When discussing relationship status, the report also notes: “It is of interest that the majority of male respondents (52 per cent) and 39 per cent of women indicated no intention or wish to formalise their current relationship.”
The second survey reaches a similar conclusion: “Only a minority of men indicated they would like to marry their primary regular partner.” In relation to men with multiple partners, as might be expected, the percentage answering “yes” to the question, “Would you marry [your] partner?” sits at 11 per cent.

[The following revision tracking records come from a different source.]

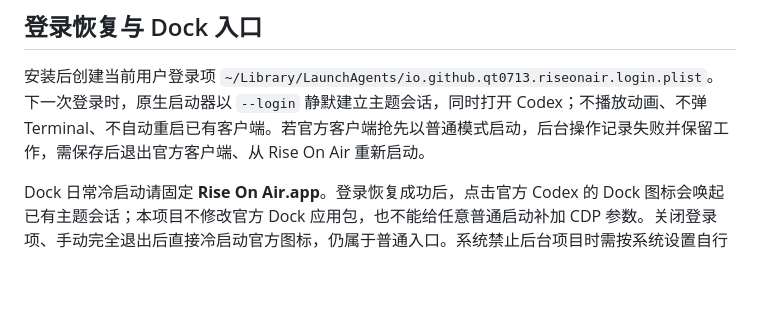
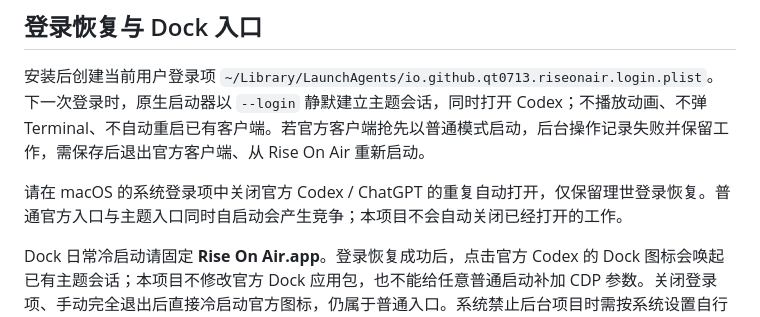
Before and after one commit to qt0713/RiseOnAir-Codex-P4R, a Markdown page: docs/MACOS.md, the part around the change. GitHub-like rendering; blank space fills up the shorter version.

```diff
--- a/docs/MACOS.md
+++ b/docs/MACOS.md
@@ -11,6 +11,8 @@ macOS 当前版为 **1.1.0-beta.2**，提供 Universal 原生应用（Apple Sili
 ## 登录恢复与 Dock 入口
 
 安装后创建当前用户登录项 `~/Library/LaunchAgents/io.github.qt0713.riseonair.login.plist`。下一次登录时，原生启动器以 `--login` 静默建立主题会话，同时打开 Codex；不播放动画、不弹 Terminal、不自动重启已有客户端。若官方客户端抢先以普通模式启动，后台操作记录失败并保留工作，需保存后退出官方客户端、从 Rise On Air 重新启动。
+
+请在 macOS 的系统登录项中关闭官方 Codex / ChatGPT 的重复自动打开，仅保留理世登录恢复。普通官方入口与主题入口同时自启动会产生竞争；本项目不会自动关闭已经打开的工作。
 
 Dock 日常冷启动请固定 **Rise On Air.app**。登录恢复成功后，点击官方 Codex 的 Dock 图标会唤起已有主题会话；本项目不修改官方 Dock 应用包，也不能给任意普通启动补加 CDP 参数。关闭登录项、手动完全退出后直接冷启动官方图标，仍属于普通入口。系统禁止后台项目时需按系统设置自行允许。
 
```
Also changed, not shown: README.md (+3 -0 lines), docs/TESTING.md (+1 -0 lines).
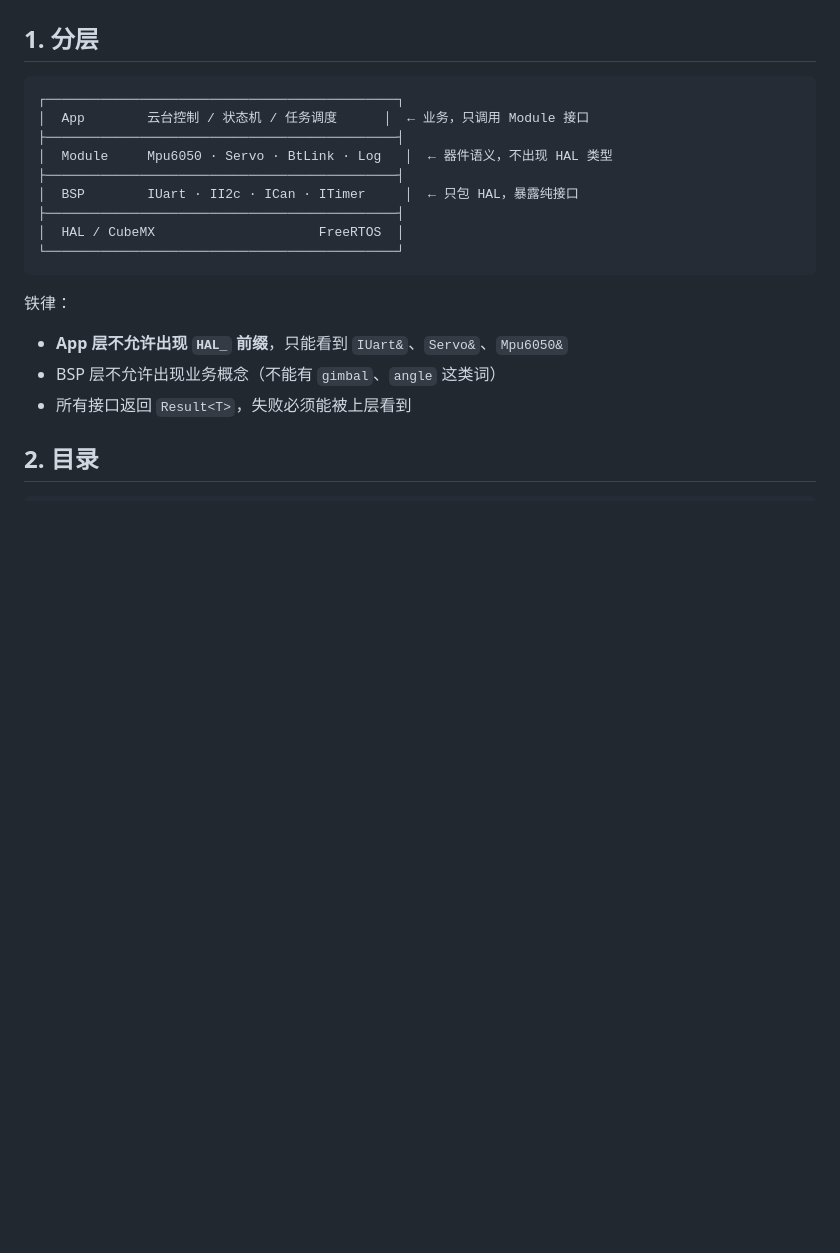
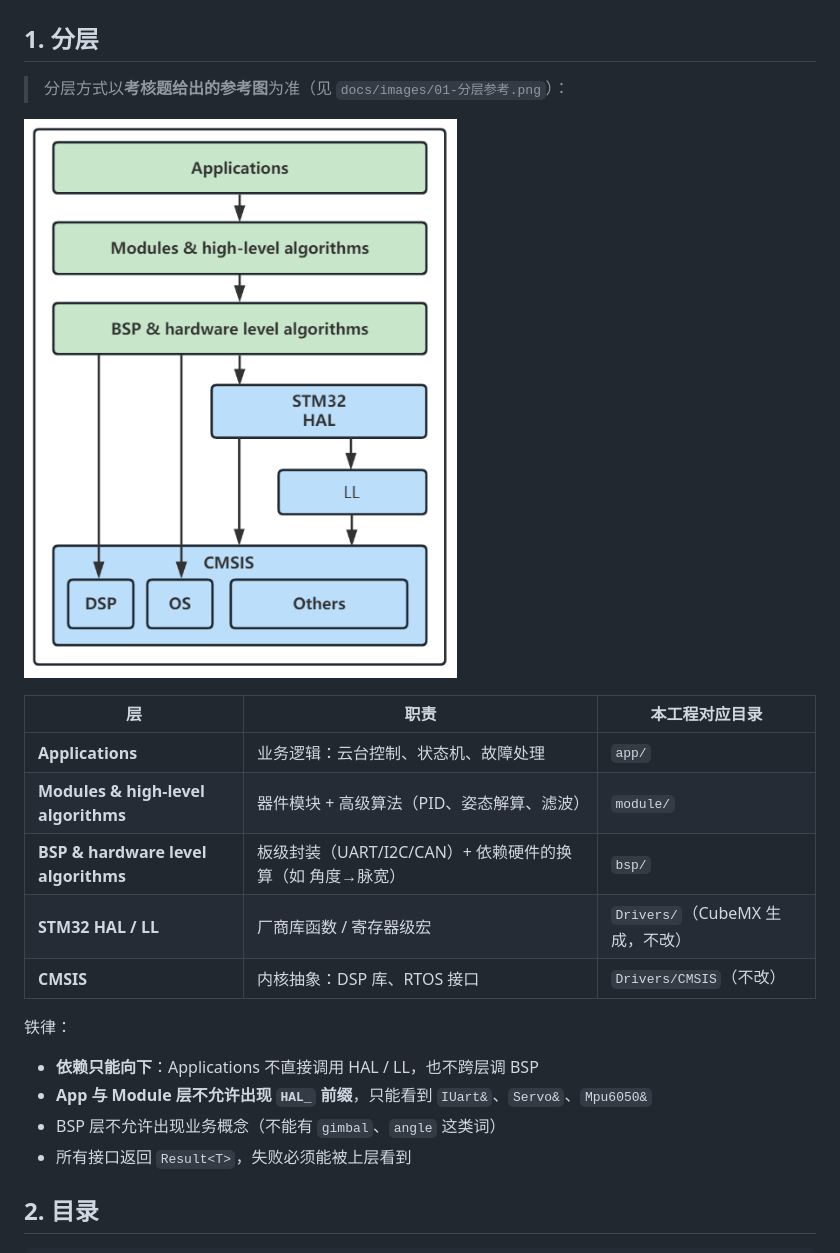
Before and after one commit to Xifengquqi/kaohe, a Markdown page: docs/03-软件架构.md, the part around the change. Rendered like a GitHub page; pictures changed too: docs/images/01-分层参考.png (added); blank space fills up the shorter version.

````diff
--- a/docs/03-软件架构.md
+++ b/docs/03-软件架构.md
@@ -2,21 +2,22 @@
 
 ## 1. 分层
 
-```
-┌─────────────────────────────────────────────┐
-│  App        云台控制 / 状态机 / 任务调度      │  ← 业务，只调用 Module 接口
-├─────────────────────────────────────────────┤
-│  Module     Mpu6050 · Servo · BtLink · Log   │  ← 器件语义，不出现 HAL 类型
-├─────────────────────────────────────────────┤
-│  BSP        IUart · II2c · ICan · ITimer     │  ← 只包 HAL，暴露纯接口
-├─────────────────────────────────────────────┤
-│  HAL / CubeMX                     FreeRTOS  │
-└─────────────────────────────────────────────┘
-```
+> 分层方式以**考核题给出的参考图**为准（见 `docs/images/01-分层参考.png`）：
+
+![分层参考](images/01-分层参考.png)
+
+| 层 | 职责 | 本工程对应目录 |
+|---|---|---|
+| **Applications** | 业务逻辑：云台控制、状态机、故障处理 | `app/` |
+| **Modules & high-level algorithms** | 器件模块 + 高级算法（PID、姿态解算、滤波） | `module/` |
+| **BSP & hardware level algorithms** | 板级封装（UART/I2C/CAN）+ 依赖硬件的换算（如 角度→脉宽） | `bsp/` |
+| **STM32 HAL / LL** | 厂商库函数 / 寄存器级宏 | `Drivers/`（CubeMX 生成，不改） |
+| **CMSIS** | 内核抽象：DSP 库、RTOS 接口 | `Drivers/CMSIS`（不改） |
 
 铁律：
 
-- **App 层不允许出现 `HAL_` 前缀**，只能看到 `IUart&`、`Servo&`、`Mpu6050&`
+- **依赖只能向下**：Applications 不直接调用 HAL / LL，也不跨层调 BSP
+- **App 与 Module 层不允许出现 `HAL_` 前缀**，只能看到 `IUart&`、`Servo&`、`Mpu6050&`
 - BSP 层不允许出现业务概念（不能有 `gimbal`、`angle` 这类词）
 - 所有接口返回 `Result<T>`，失败必须能被上层看到
 
````
Also changed, not shown: 7 other files.
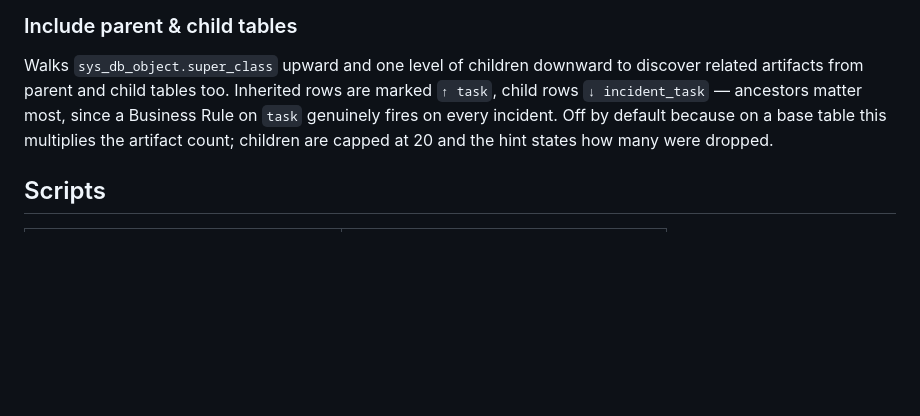
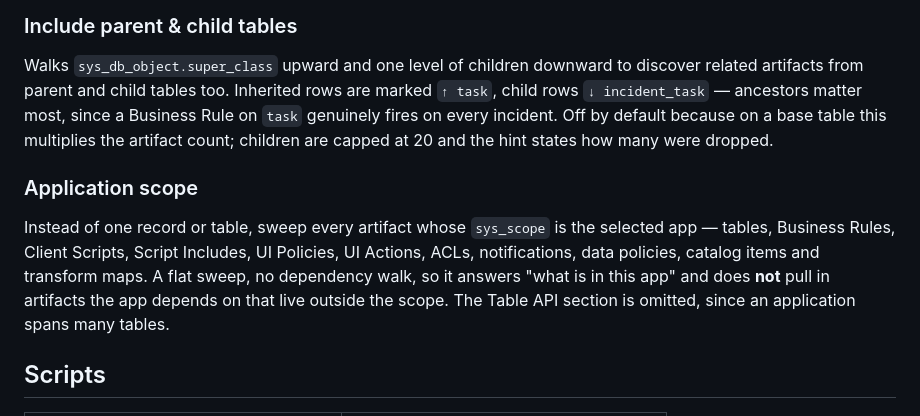
Before and after one commit to gcat332/snCat, a Markdown page: README.md, the part around the change. Drawn GitHub-style; blank space fills up the shorter version.

Commit message:
docs: describe the Spec application-scope mode

```diff
--- a/README.md
+++ b/README.md
@@ -79,6 +79,10 @@ When the **Generate** tab creates a dev/admin-facing config record (Business Rul
 
 Walks `sys_db_object.super_class` upward and one level of children downward to discover related artifacts from parent and child tables too. Inherited rows are marked `↑ task`, child rows `↓ incident_task` — ancestors matter most, since a Business Rule on `task` genuinely fires on every incident. Off by default because on a base table this multiplies the artifact count; children are capped at 20 and the hint states how many were dropped.
 
+### Application scope
+
+Instead of one record or table, sweep every artifact whose `sys_scope` is the selected app — tables, Business Rules, Client Scripts, Script Includes, UI Policies, UI Actions, ACLs, notifications, data policies, catalog items and transform maps. A flat sweep, no dependency walk, so it answers "what is in this app" and does **not** pull in artifacts the app depends on that live outside the scope. The Table API section is omitted, since an application spans many tables.
+
 ## Scripts
 
 | Command | What |
```
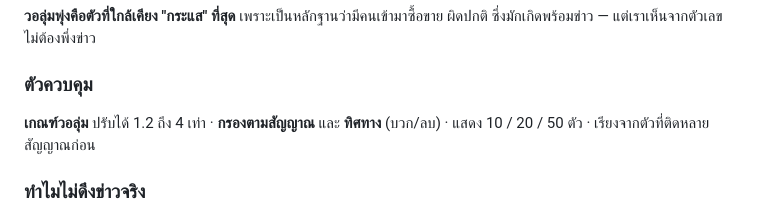
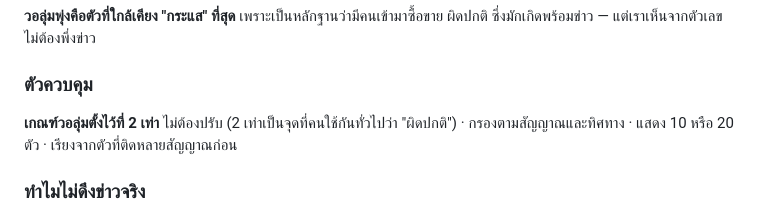
Before and after one commit to bigpk2002/-01, a Markdown page: README.md, the part around one of its changes. Rendered like a GitHub page.

```diff
--- a/README.md
+++ b/README.md
@@ -194,8 +219,8 @@ https://<ชื่อผู้ใช้>.github.io/ai-map/
 
 ### ตัวควบคุม
 
-**เกณฑ์วอลุ่ม** ปรับได้ 1.2 ถึง 4 เท่า · **กรองตามสัญญาณ** และ **ทิศทาง** (บวก/ลบ)
-· แสดง 10 / 20 / 50 ตัว · เรียงจากตัวที่ติดหลายสัญญาณก่อน
+**เกณฑ์วอลุ่มตั้งไว้ที่ 2 เท่า** ไม่ต้องปรับ (2 เท่าเป็นจุดที่คนใช้กันทั่วไปว่า "ผิดปกติ")
+· กรองตามสัญญาณและทิศทาง · แสดง 10 หรือ 20 ตัว · เรียงจากตัวที่ติดหลายสัญญาณก่อน
 
 ### ทำไมไม่ดึงข่าวจริง
 
```
Also changed, not shown: other parts of README.md (+55 -1 lines).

In addition, by rejecting the concept of popular sovereignty, one of the cornerstones of our Westminster parliamentary system, it is clear that Shorten and Wong consider themselves above the people, supposedly, as it is only the Canberra political elite that can decide such weighty issues.
Ignored, as so succinctly put by Abraham Lincoln, is that a truly democratic government must be of the people, by the people and for the people. The quickest road to breed apathy is to deny individuals the right to express their point of view.
While Prime Minister Malcolm Turnbull favours a plebiscite, a policy endorsed by the Australian people in a survey earlier this year, Senator Wong fears that any public debate will lead to gays and lesbians being vilified and attacked.
Wong argues: “I oppose a plebiscite because I don’t want my relationship – my family – to be a subject of inquiry, of censure, of condemnation, by others.”
After appearing to take a neutral stance before the 2013 election, more recently, Shorten also argues a plebiscite will encourage homophobia and hate speech.
Both ALP luminaries are wrong to argue that those supporting heterosexual marriage are bigoted and guilty of overblown rhetoric. Judged by the action of those supporting same-sex marriage, the opposite is the case.
Katherine Hudson on the newmatilda.com website argues that those opposed to the LGBTI Safe Schools program and equal rights for LGBTI people share the views of “many dictators, despots and despicable leaders, including Putin, Kim Jong-un, Mugabe and ISIS terrorists”.
Bill Shorten provides another example in his description of Senator Cory Bernardi as a “homophobe”. After Tony Abbott spoke at an American anti-same-sex marriage conference, Greens Senator Robert Simms condemned him as a bigot wanting to spread “the flames of division in our country”.
Instead of weighing the arguments, the cultural left’s default position is to engage in ad hominem attacks where supporters of heterosexual marriage are condemned as “homophobic”, “heteronormative”, “bigoted” and, worst of all, “Christian”.
It is also the case that advocates of same-sex marriage, like Tasmania’s transgender activist Martine Delaney, think the best way to enable debate is to threaten critics like the Catholic Bishops into silence by lodging a complaint with Tasmania’s anti-discrimination tribunal.
Not only is Delaney’s action a threat to free speech but it also portends the type of unfair discrimination critics of same-sex marriage will face, especially those with a religious view, as they attempt to argue their point of view in the public space.
It is ironic that while Shorten and Wong argue in favour of same-sex marriage many in the LGBTI community show no real interest in the issue. It is also ironic that, after being elected as servants of the people, they both wish to deny one of the basic tenets of democracy – the right of citizens to vote on issues that go to the core of what constitutes Australian society.
The ALP’s arrogance and refusal to support a plebiscite is best epitomised by German playwright Bertolt Brecht’s comment about the refusal of the communist East German government to listen to the people. Brecht wrote: “Would it not be easier in that case for the government to dissolve the people?”
Ninety-seven per cent of Australians identify as heterosexual and they have every right to express their opinion on whether the institution of marriage, one of the bedrocks of a stable, peaceful society, should be so radically redefined.
Dr Kevin Donnelly is a Senior Research Fellow at the Australian Catholic University. An abridged version of the above was published in The Daily Telegraph on August 24, 2016.